Sand dune habitats are one of the most natural remaining vegetation types in the UK. They support more than 70 nationally rare or red-data book species, and are a refuge for many lowland species lost due to agricultural improvement.
The open dune habitats in particular are important for a range of specialised species: plants which are poor competitors; insects which require bare soil for burrowing; and threatened reptiles and amphibians such as the sand lizard, natterjack toad. UKCEH sand dune research covers the following themes:
- Dynamic dunes are naturally dynamic but this situation has changed over the last 50 years. We are studying why this is, and what the impacts are.
- Dune slack wetlands are sensitive to climate and nutrient enrichment. We are studying the complex interactions between hydrology, plants and soils to predict the impacts of climate change.
- Nitrogen impacts: Nitrogen pollution causes dramatic loss in dune biodiversity and alters soil processes.

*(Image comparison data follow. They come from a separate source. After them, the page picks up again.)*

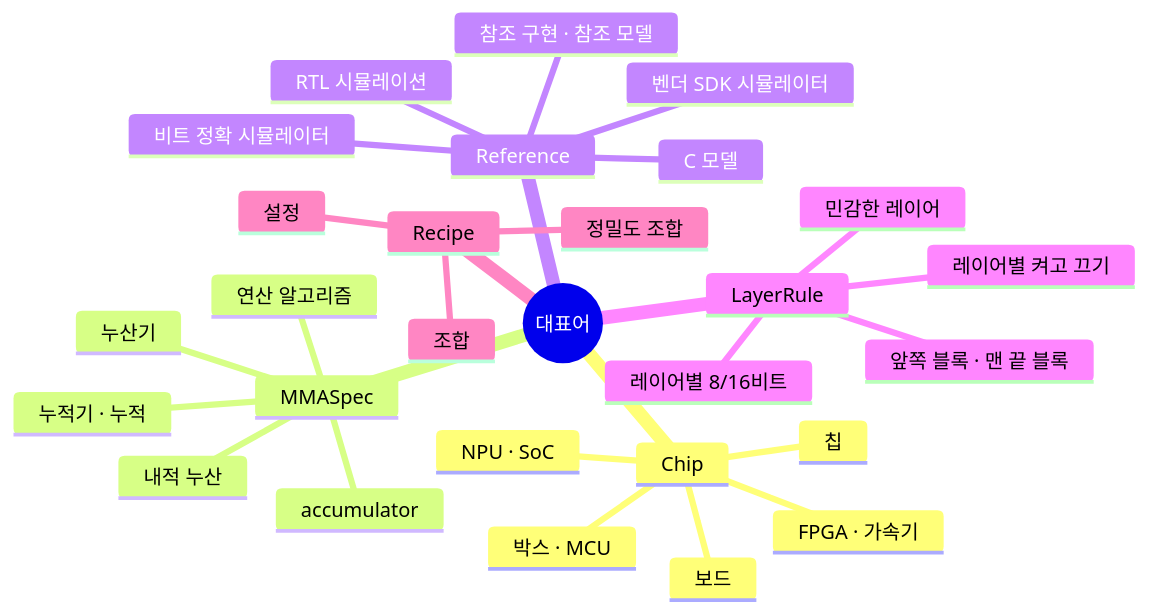
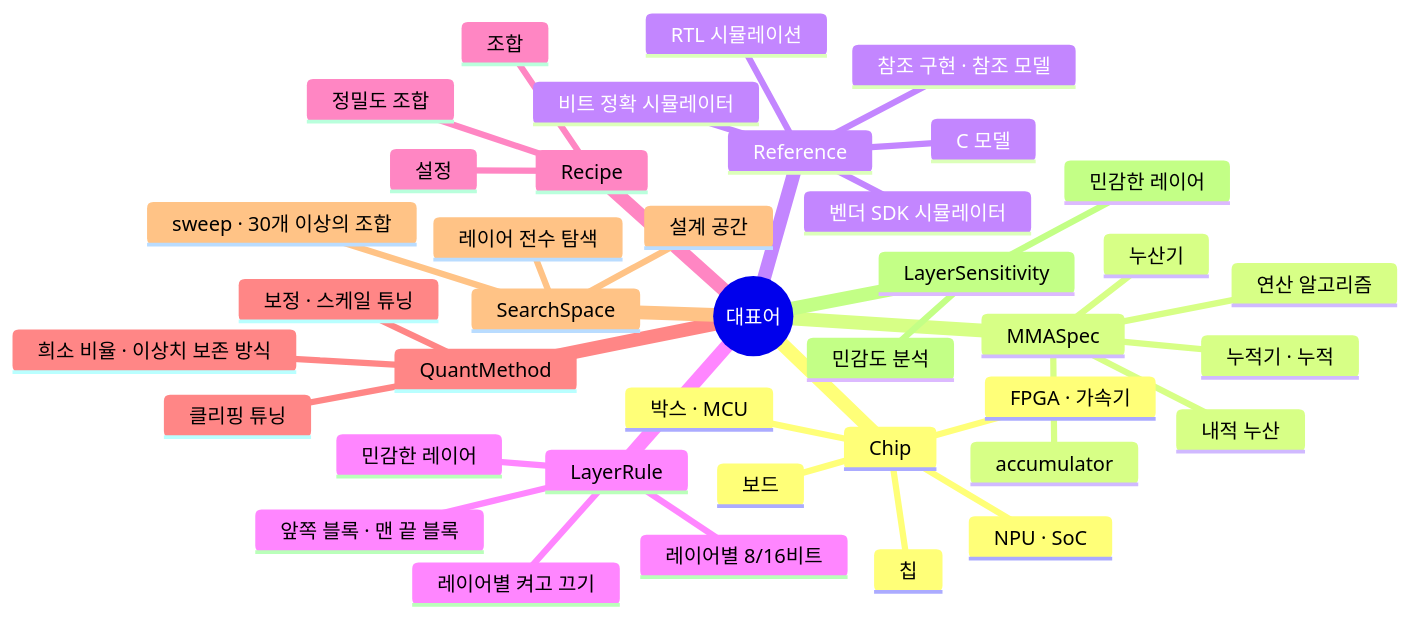
One commit to Youngmin17/TriCast changed the third of 7 diagrams in docs/ontology.md. Above: the diagram before and after it, drawn with Mermaid. The commit also changed other lines of this file and 7 other files, not shown here.

````diff
--- a/docs/ontology.md
+++ b/docs/ontology.md
@@ -184,31 +212,42 @@
 ```mermaid
 mindmap
   root((대표어))
     Chip
       칩
       보드
       NPU · SoC
       FPGA · 가속기
       박스 · MCU
     MMASpec
       누산기
       누적기 · 누적
       accumulator
       연산 알고리즘
       내적 누산
     Reference
       C 모델
       비트 정확 시뮬레이터
       참조 구현 · 참조 모델
       RTL 시뮬레이션
       벤더 SDK 시뮬레이터
     LayerRule
       레이어별 8/16비트
       민감한 레이어
       앞쪽 블록 · 맨 끝 블록
       레이어별 켜고 끄기
     Recipe
       조합
       설정
       정밀도 조합
+    QuantMethod
+      희소 비율 · 이상치 보존 방식
+      보정 · 스케일 튜닝
+      클리핑 튜닝
+    SearchSpace
+      sweep · 30개 이상의 조합
+      설계 공간
+      레이어 전수 탐색
+    LayerSensitivity
+      민감도 분석
+      민감한 레이어
 ```
````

We use field-experiments, surveys and modelling to measure and understand these effects.